Scott Shaw from Sheffield NUT discusses the key issues on the agenda at this year’s national conference of the teaching union. With schools under attack from the Tories, there will be a real mood of anger amongst delegates.
The NUT section of the new National Education Union (NEU) will be holding their last ever conference in Brighton this weekend, over Easter. The NEU is being formed from the merger of the NUT and ATL teaching unions, with the merger set to be completed at the end of this year.
In recent years the education sector has been hammered by cuts to funding, massive restructuring towards academies and pay restraints for teachers. This has led to a recruitment and retention crisis in the profession. Around 50,000 teachers, 10% of the total amount, are leaving year on year.
Those who choose to stay in the profession have the additional burden of ever greater workloads. Working hours in schools now regularly exceed 50 hours a week, with 20% of teachers regularly working over 60 hours.
With this backdrop to the conference, the mood amongst delegates will certainly be one of seething anger towards the continued destruction of the profession.
The conference will oversee the election of part of the new NEU Joint Executive Council (JEC), alongside discussing and voting on a raft of motions and amendments ranging from pay to the housing crisis.
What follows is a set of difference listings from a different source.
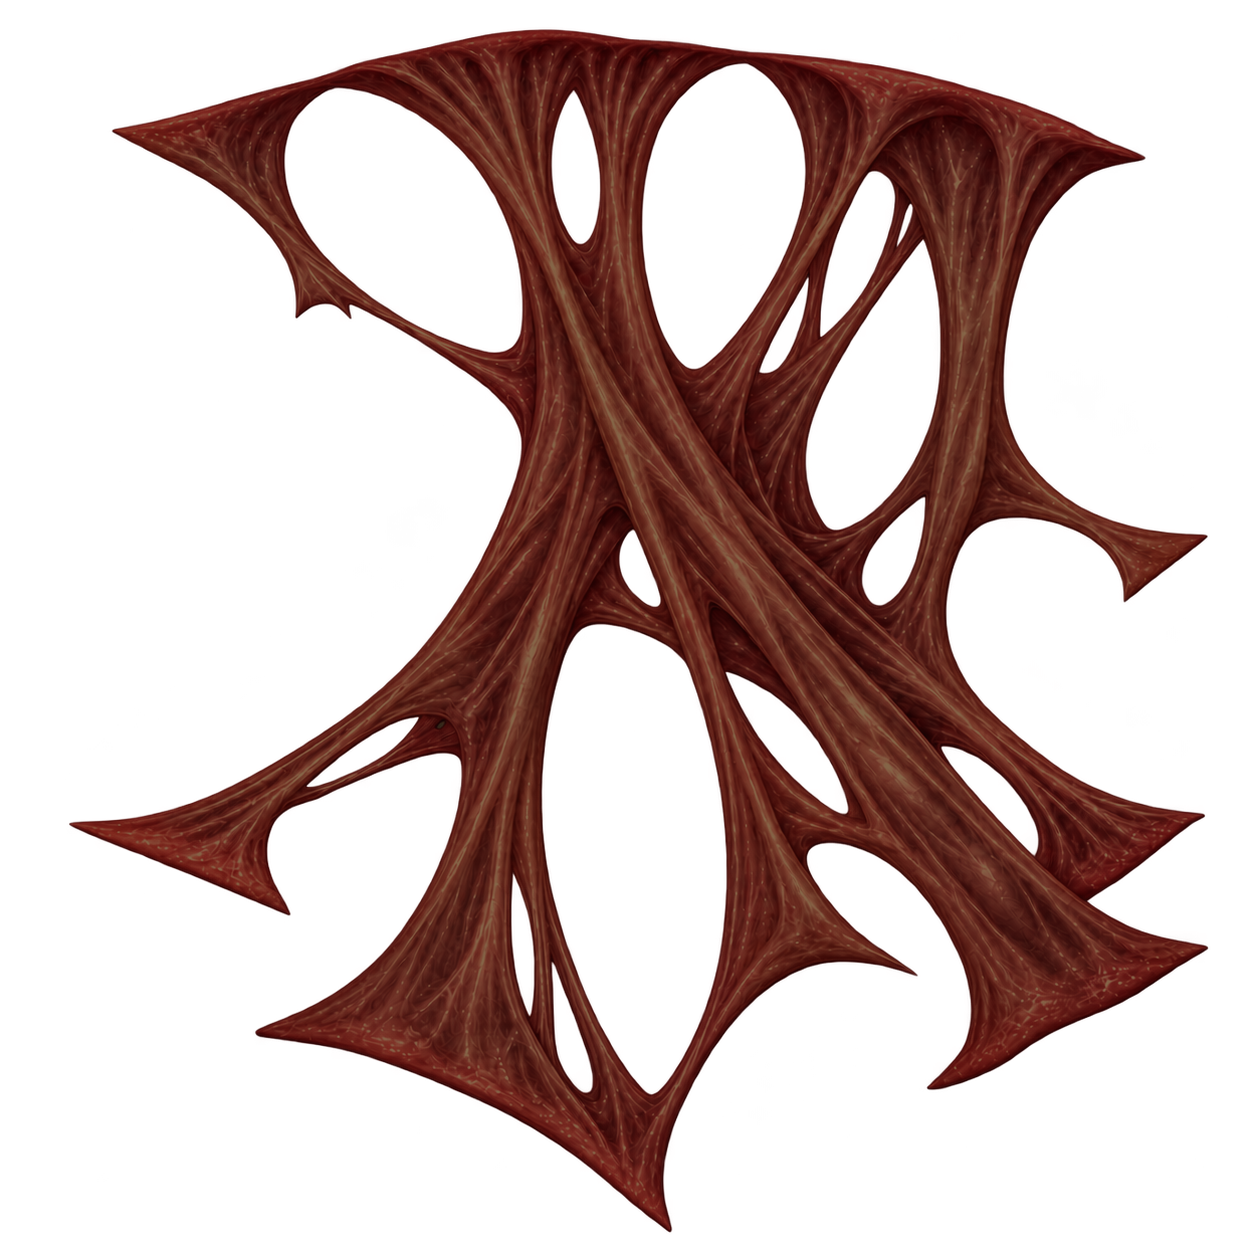
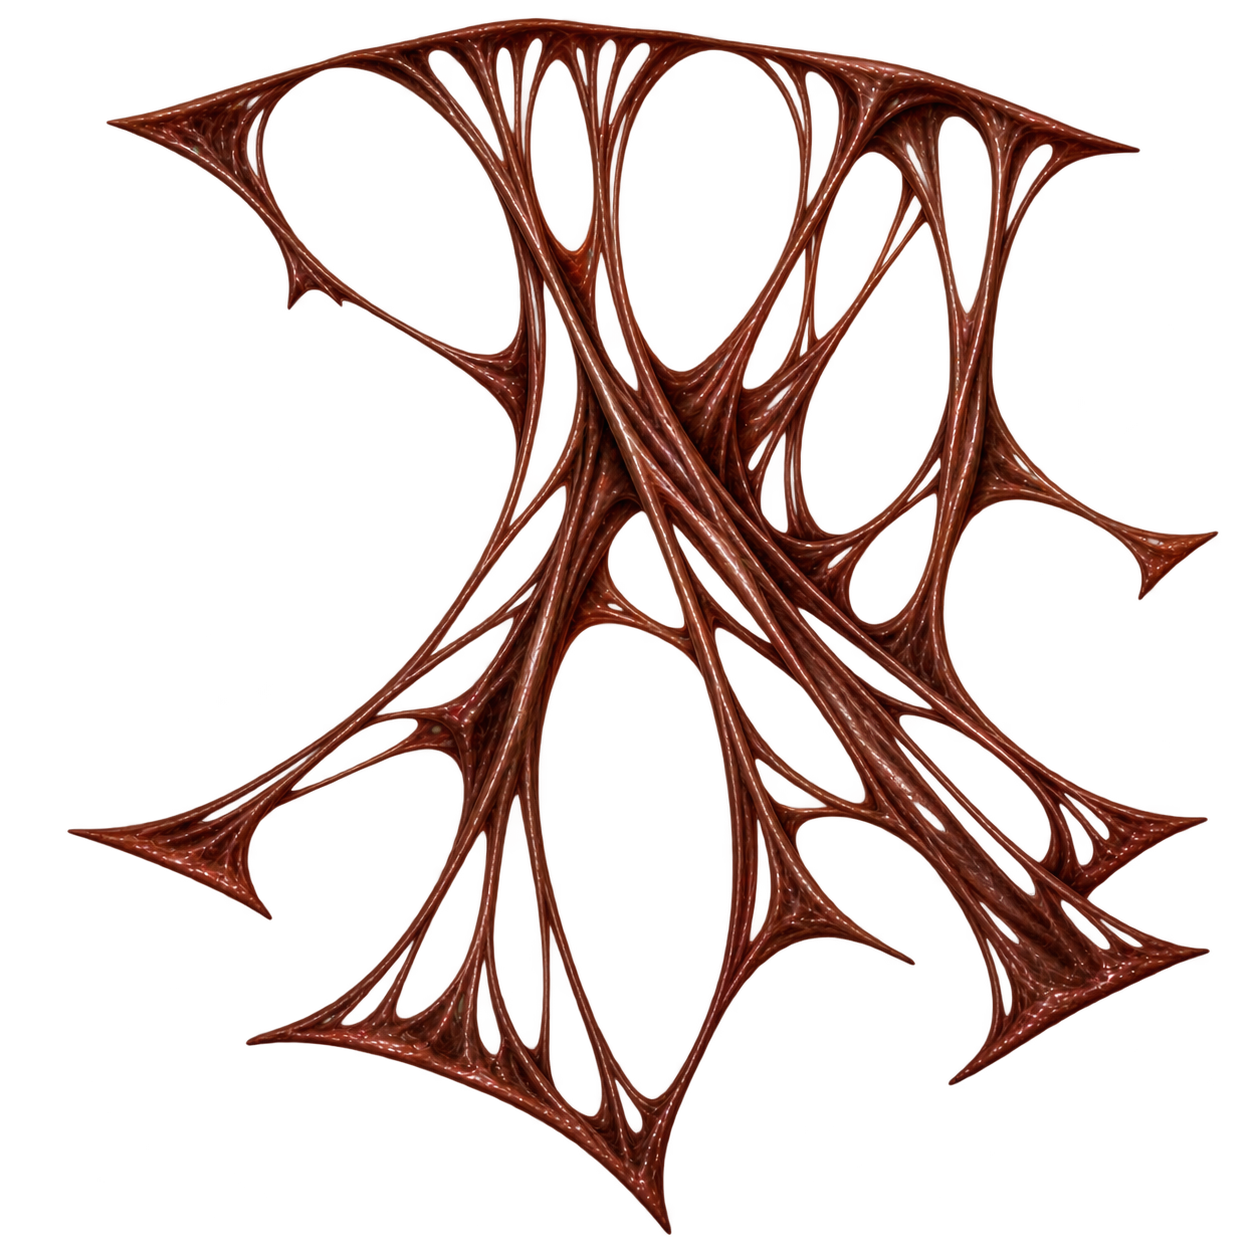
Substituir Aderencia 1 pela nova imagem transparente

Changed region(s): [[0.0622, 0.0, 0.9641, 0.9952]]

diff --git a/app.html b/app.html
@@ -607,8 +607,8 @@
             <img src="assets/lesoes/diu-hormonal-referencia.png" alt="" />
             <span>DIU hormonal</span>
           </button>
-          <button class="modelo-lesao" type="button" data-modelo="assets/lesoes/aderencia-1-marrom-escuro.png" data-nome="Aderências 1" data-proporcao="1" data-sem-recorte="true" data-tamanho-inicial="75">
-            <img src="assets/lesoes/aderencia-1-marrom-escuro.png" alt="" />
+          <button class="modelo-lesao" type="button" data-modelo="assets/lesoes/aderencia-1-marrom-escuro.png?v=0187ce02" data-nome="Aderências 1" data-proporcao="1" data-sem-recorte="true" data-tamanho-inicial="75">
+            <img src="assets/lesoes/aderencia-1-marrom-escuro.png?v=0187ce02" alt="" style="object-fit: contain; border-radius: 0" />
             <span>Aderências 1</span>
           </button>
           <button class="modelo-lesao" type="button" data-modelo="assets/lesoes/aderencia-2-marrom-escuro.png?v=9ebaf7f9" data-nome="Aderência 2" data-proporcao="0.9624413145539906" data-sem-recorte="true" data-tamanho-inicial="80">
One of the main discussions at conference will focus on how to respond to the continued challenges of the academisation of schools. With massive CEO pay and backroom dodgy deals in the news, it is a distinct possibility that the union will call on a public enquiry into academy chains’ finances. If such an enquiry was created it would undoubtedly unearth more scandalous stories; such as what happened with the Wakefield Academy Trust, who paid £450,000 to companies that belonged to the chief executive and his daughter.
Academisation also throws up major issues for union organising. In the past, schools were controlled by local authorities. This meant that the union had 152 employers to negotiate with. Now that number stands over 6,000. This leads to additional problems for union members, with management at many schools being able to change working conditions on an individual school-by-school basis. This makes united action more difficult.
Affiliation to the Labour Party was discussed at last year’s conference. Sadly, the vote was narrowly (51% to 49%) against exploring affiliation to the Labour Party. The opportunity was therefore lost at that time for the union to become an active part of a Labour Party that has been transformed in teachers’ favour by Jeremy Corbyn’s leadership.
This year’s conference will again have the opportunity to discuss the possibility of opening up an additional affiliation fund to the Labour Party. Hopefully this time members will vote in favour of such a proposal. Doing so would boost the possibility of seeing Corbyn’s Labour Party in Number 10. This, in turn, would increase the chances of seeing union policy on workload, pay, and housing put into action.